I should also like to thank the Minister and to respond to his final remarks. He has, with the sincerity and good humour that characterise all his interventions in this House, drawn quite a lot of the sting from some of the very legitimate criticisms to which he has been subjected today. I hope he will reckon that he is held in great respect in this House by all Members and that that respect will be even more increased if he takes back the message from this House of the criticisms that have been levied, although not to him personally. I am grateful to him also for the offer to reply in writing. He has done this in previous debates and it is extremely valuable and welcome to all Members.
By necessity, this debate has been a great deal about process and technical detail and someone listening to it from outside might think that it was confusing. However, I wish to conclude by making a couple of remarks about the wider picture here. The internationalisation of crime is proceeding apace, and nowhere more so than in Europe. We may not have a perfect single market but the criminals have a single market from which they are not hesitating to benefit. We need, therefore, a far greater degree of international co-operation than we have ever had in the past. The legislation we have been discussing on which the Government have triggered the opt-out, the 133 measures, was not designed by a mad group of federalists in Brussels: it was designed by the Justice and Home Affairs Ministers of the member states and every single one of them was agreed by unanimity. We must get away from the mindset which says, “This is imposed on us by Brussels and we should get out of it if we possibly can and if it is not going to be too costly to do so”. That is not a good mindset.
The hard fact is that the security of this country neither begins nor ends at the water’s edge any more: it goes far wider than that. The justice and home affairs part of the European Union’s activities is of great value to this country, and it is likely to be of even greater value if we do not wreck it in the process of this tricky negotiation which we have now undertaken. It is an odd negotiation because, in all my years of dealing with the European Union, it is the first time a British Government have deliberately put themselves at a disadvantage and then asked to get back into many things. It is a fairly odd state of affairs for which, as I said in my opening statement on a personal basis, I do not entirely blame the present Government, who had that mechanism foisted on them by the previous Government.

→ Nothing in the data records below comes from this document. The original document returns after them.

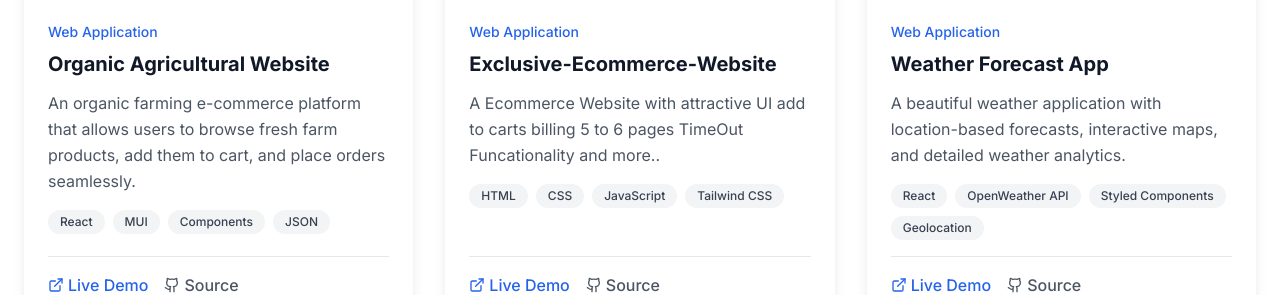
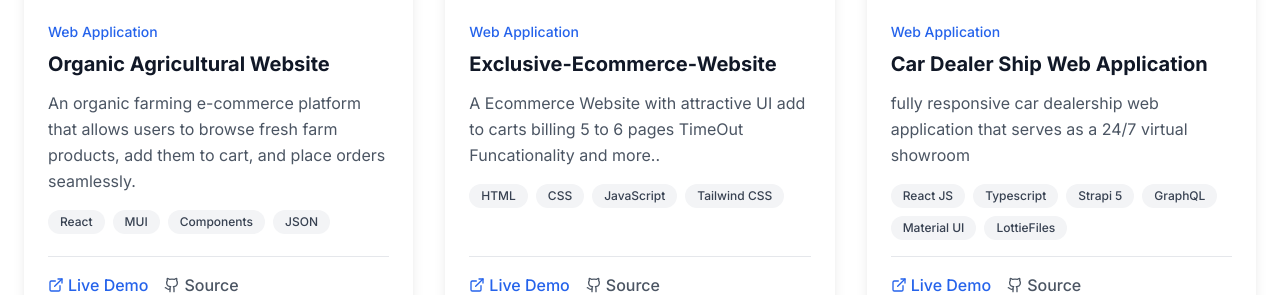
Before and after one commit to UsmanDev007/Portfolio, a React (Vite) app: page / in a window 1280 px wide. Shown: the part 3515-3810 px from the top of the page. Built offline with nearby package versions, Linux system fonts and the light colour scheme.

Commit message:
#add new one

```diff
--- a/src/components/Projects.tsx
+++ b/src/components/Projects.tsx
@@ -28,19 +28,21 @@ const Projects: React.FC = () => {
     },
     {
       id: 3,
-      title: "Weather Forecast App",
+      title: "Car Dealer Ship Web Application",
       description:
-        "A beautiful weather application with location-based forecasts, interactive maps, and detailed weather analytics.",
+        "fully responsive car dealership web application that serves as a 24/7 virtual showroom",
       image:
-        "https://images.pexels.com/photos/1118873/pexels-photo-1118873.jpeg?auto=compress&cs=tinysrgb&w=600",
+        "https://i.postimg.cc/KjSc8GHD/Screenshot-2025-11-07-194011.png",
       technologies: [
-        "React",
-        "OpenWeather API",
-        "Styled Components",
-        "Geolocation",
+        "React JS",
+        "Typescript",
+        "Strapi 5",
+        "GraphQL",
+        "Material UI",
+        "LottieFiles",
       ],
-      githubUrl: "https://github.com/UsmanDev007/weather-app",
-      liveUrl: "https://weather-forecast-pro.netlify.app",
+      githubUrl: "https://github.com/UsmanDev007",
+      liveUrl: "https://github.com/UsmanDev007",
       category: "Web Application",
     },
     {
```
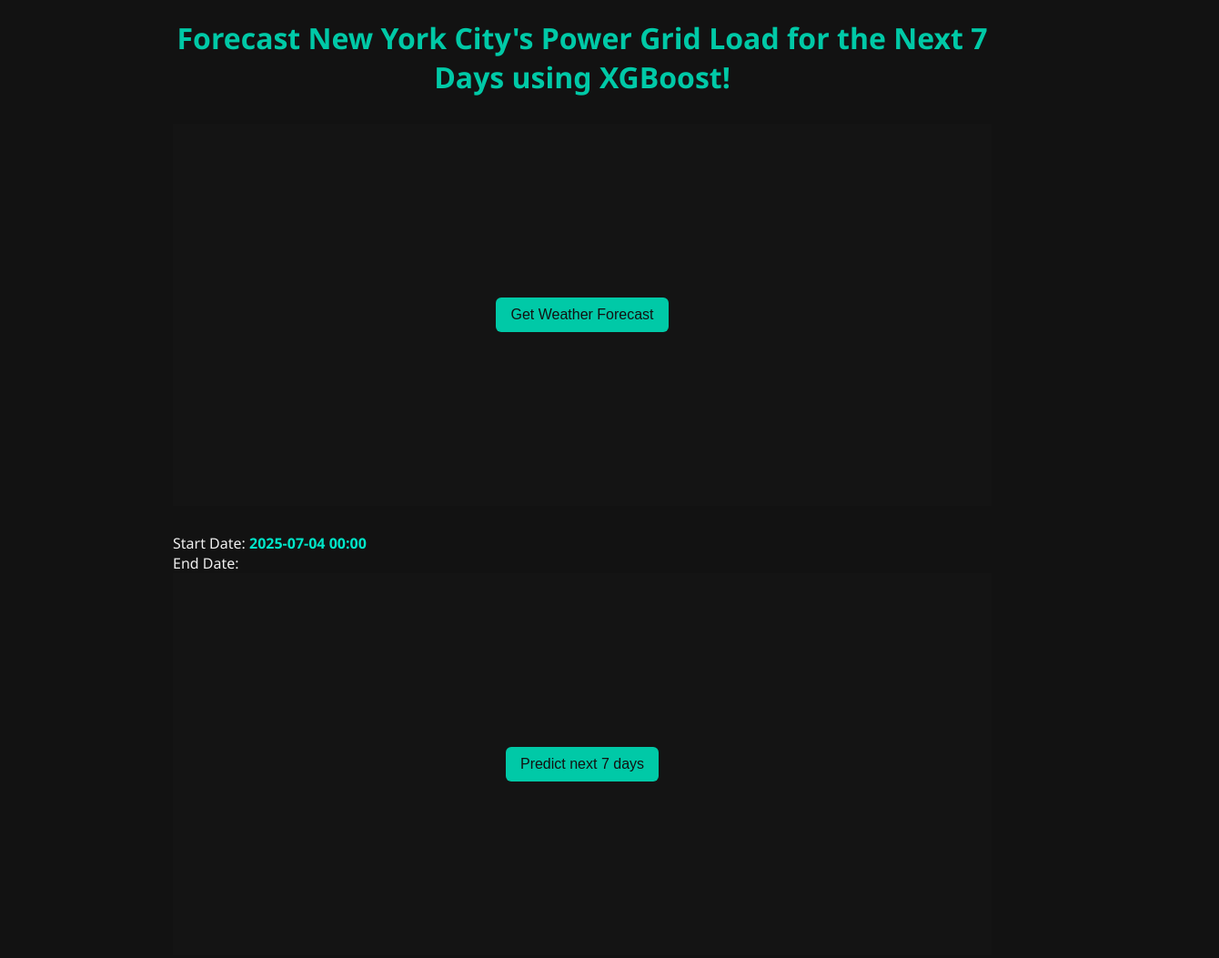
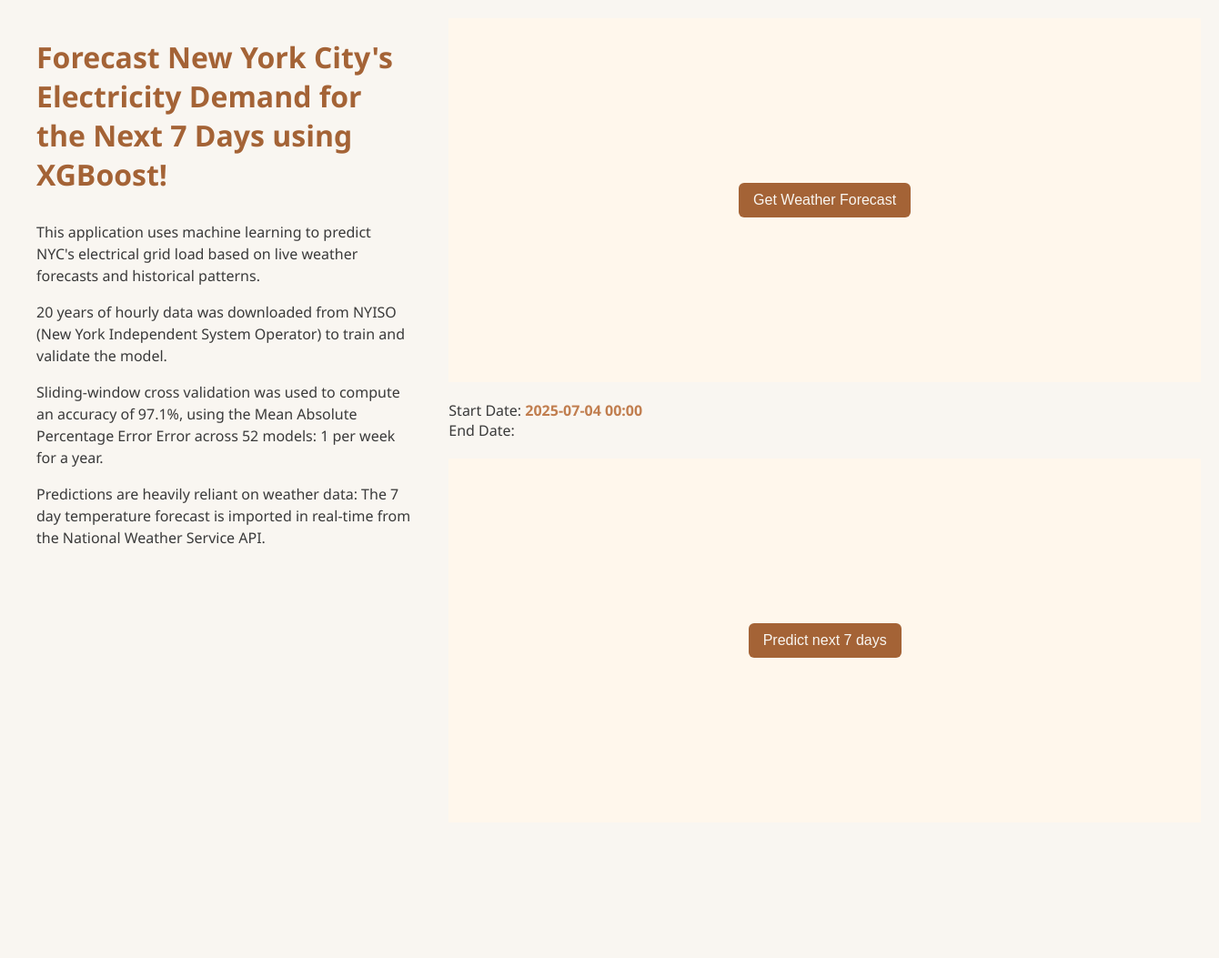
Before and after one commit to andyfief/NYISO, a plain HTML site: page app/index.html in a window 1280 px wide. Shown: the whole page at 91% size, 1340 px wide, since content can reach past the window. After the commit the page ends 954 px from the top, so only its background shows below. Drawn offline with nearby package versions, Linux system fonts and the light colour scheme; no server answers.

Commit message:
final working project that looks good

```diff
--- a/app/frontend.js
+++ b/app/frontend.js
@@ -87,7 +87,7 @@
         },
         ticks: {
           callback: function(value, index, values) {
-            return index % 2 === 0 ? this.getLabelForValue(value) : '';
+            return index % 12 === 0 ? this.getLabelForValue(value) : '';
           },
           maxRotation: 45,
           minRotation: 45
@@ -107,26 +107,6 @@
       }
     }
   };
-}
-
-function initializeEmptyWeatherChart() {
-  const ctx = document.getElementById("weatherChart").getContext("2d");
-
-  weatherChart = new Chart(ctx, {
-    type: 'line',
-    data: {
-      labels: ['Loading...'], // Placeholder label
-      datasets: [{
-        label: 'Hourly Temperature (°C)',
-        data: [0], // Placeholder data point
-        borderColor: 'rgb(54, 162, 235)',
-        backgroundColor: 'rgba(54, 162, 235, 0.2)',
-        fill: true,
-        tension: 0.3
-      }]
-    },
-    options: getChartOptions('7-Day Hourly Weather Forecast (NWS)')
-  });
 }
 
 async function renderWeatherChart() {
@@ -152,8 +132,8 @@
       datasets: [{
         label: 'Hourly Temperature (°C)',
         data: temperatures,
-        borderColor: 'rgb(54, 162, 235)',
-        backgroundColor: 'rgba(54, 162, 235, 0.2)',
+        borderColor: '#9EB2FA',
+        backgroundColor: 'rgb(255, 255, 255)',
         fill: true,
         tension: 0.3
       }]
@@ -187,13 +167,13 @@
       datasets: [{
         label: 'Predictions',
         data: predictions,
-        borderColor: 'rgb(75, 192, 192)',
-        backgroundColor: 'rgba(75, 192, 192, 0.2)',
+        borderColor: '#DEBB87',
+        backgroundColor: '#faefdf',
         borderWidth: 2,
-        fill: false
+        fill: true
       }]
     },
-    options: getChartOptions(`Predictions (${predictions.length} values)`)
+    options: getChartOptions(`7-Day NYC Power Grid Load Predictions (MWh)`)
   });
 }
 
--- a/app/index.html
+++ b/app/index.html
@@ -14,26 +14,38 @@
 </head>
 <body>
   <div class="container">
-    <h1>Forecast New York City's Power Grid Load for the Next 7 Days using XGBoost!</h1>
+    <div class="left-side">
+      <h1>Forecast New York City's Electricity Demand for the Next 7 Days using XGBoost!</h1>
+      <div class="description">
+        <p>This application uses machine learning to predict NYC's electrical grid load based on live weather forecasts and historical patterns.</p>
+        <p>20 years of hourly data was downloaded from NYISO (New York Independent System Operator) to train and validate the model.</p>
+        <p>Sliding-window cross validation was used to compute an accuracy of 97.1%, using the Mean Absolute Percentage Error Error across 52 models: 1 per
+          week for a year.
+        </p>
+        <p>Predictions are heavily reliant on weather data: The 7 day temperature forecast is imported in real-time from the National Weather Service API.</p>
+      </div>
+    </div>
+
+    <div class="right-side">
       <div class="chart-container">
         <canvas id="weatherChart"></canvas>
         <div id="weatherOverlay">
           <button id="forecastButton">Get Weather Forecast</button>
         </div>
       </div>
+
       <div id="betweenTwoCharts">
-
         <div id="dates">
           <p>Start Date: <span id="startDateOutput"></span></p>
           <p>End Date: <span id="endDateOutput"></span></p>
         </div>
       </div>
+
       <div class="chart-container">
         <div id="predictionOverlay">
           <button id="submitDateButton">Predict next 7 days</button>
         </div>
         <canvas id="predictionChart"></canvas>
-        </div>
       </div>
 
       <div id="dateError"></div>
--- a/app/style.css
+++ b/app/style.css
@@ -1,38 +1,37 @@
 /* style.css */
 
 body {
-  background-color: #121212;
-  color: #f0f0f0;
+  background-color: #f9f6f1;
+  color: #3a3a3a;
   font-family: 'Segoe UI', Tahoma, Geneva, Verdana, sans-serif;
   margin: 0;
   padding: 20px;
 }
 
 h1 {
-  text-align: center;
-  color: #00c9a7;
+  color: #a46336;
   margin-bottom: 30px;
 }
 
 canvas {
-  background-color: #1e1e1e;
-  border: 1px solid #333;
+  background-color: #fff7ec;
+  border: 1px solid #d6c2a3;
   border-radius: 8px;
   padding: 10px;
 }
 
 input[type="text"] {
-  background-color: #1e1e1e;
-  color: #f0f0f0;
-  border: 1px solid #444;
+  background-color: #fff7ec;
+  color: #3a3a3a;
+  border: 1px solid #d6c2a3;
   padding: 8px 12px;
   border-radius: 6px;
   margin-right: 10px;
 }
 
 button {
-  background-color: #00c9a7;
-  color: #121212;
+  background-color: #a46336;
+  color: #f9f6f1;
   border: none;
   padding: 10px 16px;
   font-size: 16px;
@@ -42,11 +41,11 @@
 }
 
 button:hover {
-  background-color: #00a28a;
+  background-color: #8b5129;
 }
 
 #dateError {
-  color: #ff6b6b;
+  color: #d9534f;
   font-size: 14px;
   margin-top: 10px;
 }
@@ -54,7 +53,7 @@
 #startDateOutput,
 #endDateOutput {
   font-weight: bold;
-  color: #00e5c8;
+  color: #c17e4f;
 }
 
 p {
@@ -63,15 +62,39 @@
 }
 
 .container {
-  max-width: 900px;
-  margin: auto;
+  max-width: 1600px;
+  width: 100vw;
+  margin: 0;
+  padding: 0 20px;
+  display: flex;
+  gap: 40px;
+  align-items: flex-start;
+}
+
+.left-side {
+  flex: 1;
+  min-width: 300px;
+}
+
+.right-side {
+  flex: 2;
+  display: flex;
+  flex-direction: column;
+  gap: 20px;
+  min-width: 0; /* Prevents flex items from growing beyond container */
+  overflow: hidden; /* Prevents charts from expanding beyond bounds */
+}
+
+.description {
+  margin-top: 20px;
+  font-size: 16px;
+  line-height: 1.5;
 }
 
 .chart-container {
   position: relative;
-  width: 100%;  /* Move the sizing to the container */
-  height: 420px;  /* 95% of 400px */
-  margin-bottom: 30px;
+  width: 100%;
+  height: 400px; /* Made shorter vertically */
 }
 
 #weatherOverlay {
@@ -80,8 +103,8 @@
   left: 0;
   width: 100%;
   height: 100%;
-  background-color: rgba(20, 20, 20); /* dark semi-transparent overlay */
-  color: white;
+  background-color: rgba(255, 247, 236);
+  color: #3a3a3a;
   display: flex;
   align-items: center;
   justify-content: center;
@@ -95,8 +118,8 @@
   left: 0;
   width: 100%;
   height: 100%;
-  background-color: rgba(20, 20, 20); /* dark semi-transparent overlay */
-  color: white;
+  background-color: rgba(255, 247, 236);
+  color: #3a3a3a;
   display: flex;
   align-items: center;
   justify-content: center;
@@ -106,7 +129,7 @@
 
 #betweenTwoCharts {
   display: flex;
-  align-items: center;            /* vertical alignment */
+  align-items: center;
   gap: 10px;
 }
 
```
Also changed, not shown: 2 other files. Lines whose indentation alone changed are shown as unchanged.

However, whatever it was, it is an uphill task. I end with the following. I am sure that all noble Lords wish the Minister and his colleagues the best chance of success in the negotiations they are undertaking. I was shocked to hear that six months after the Prime Minister notified the other member states of our decision to opt out of these measures, we still had not begun negotiation. We have all been around long enough to know what exploratory talks mean—and they do not mean negotiation. I hope the noble Lord and his colleagues will shortly come to the House and tell us that we have begun negotiation. Six months out of the 16 available have now passed and they have not led to very much. Our wishes are with the Government that they have success in this negotiation. It is in none of our interests that they should be blocked or fail, but that may require more political involvement and effort and energy than they have shown so far. I beg to move.
House adjourned at 6.39 pm.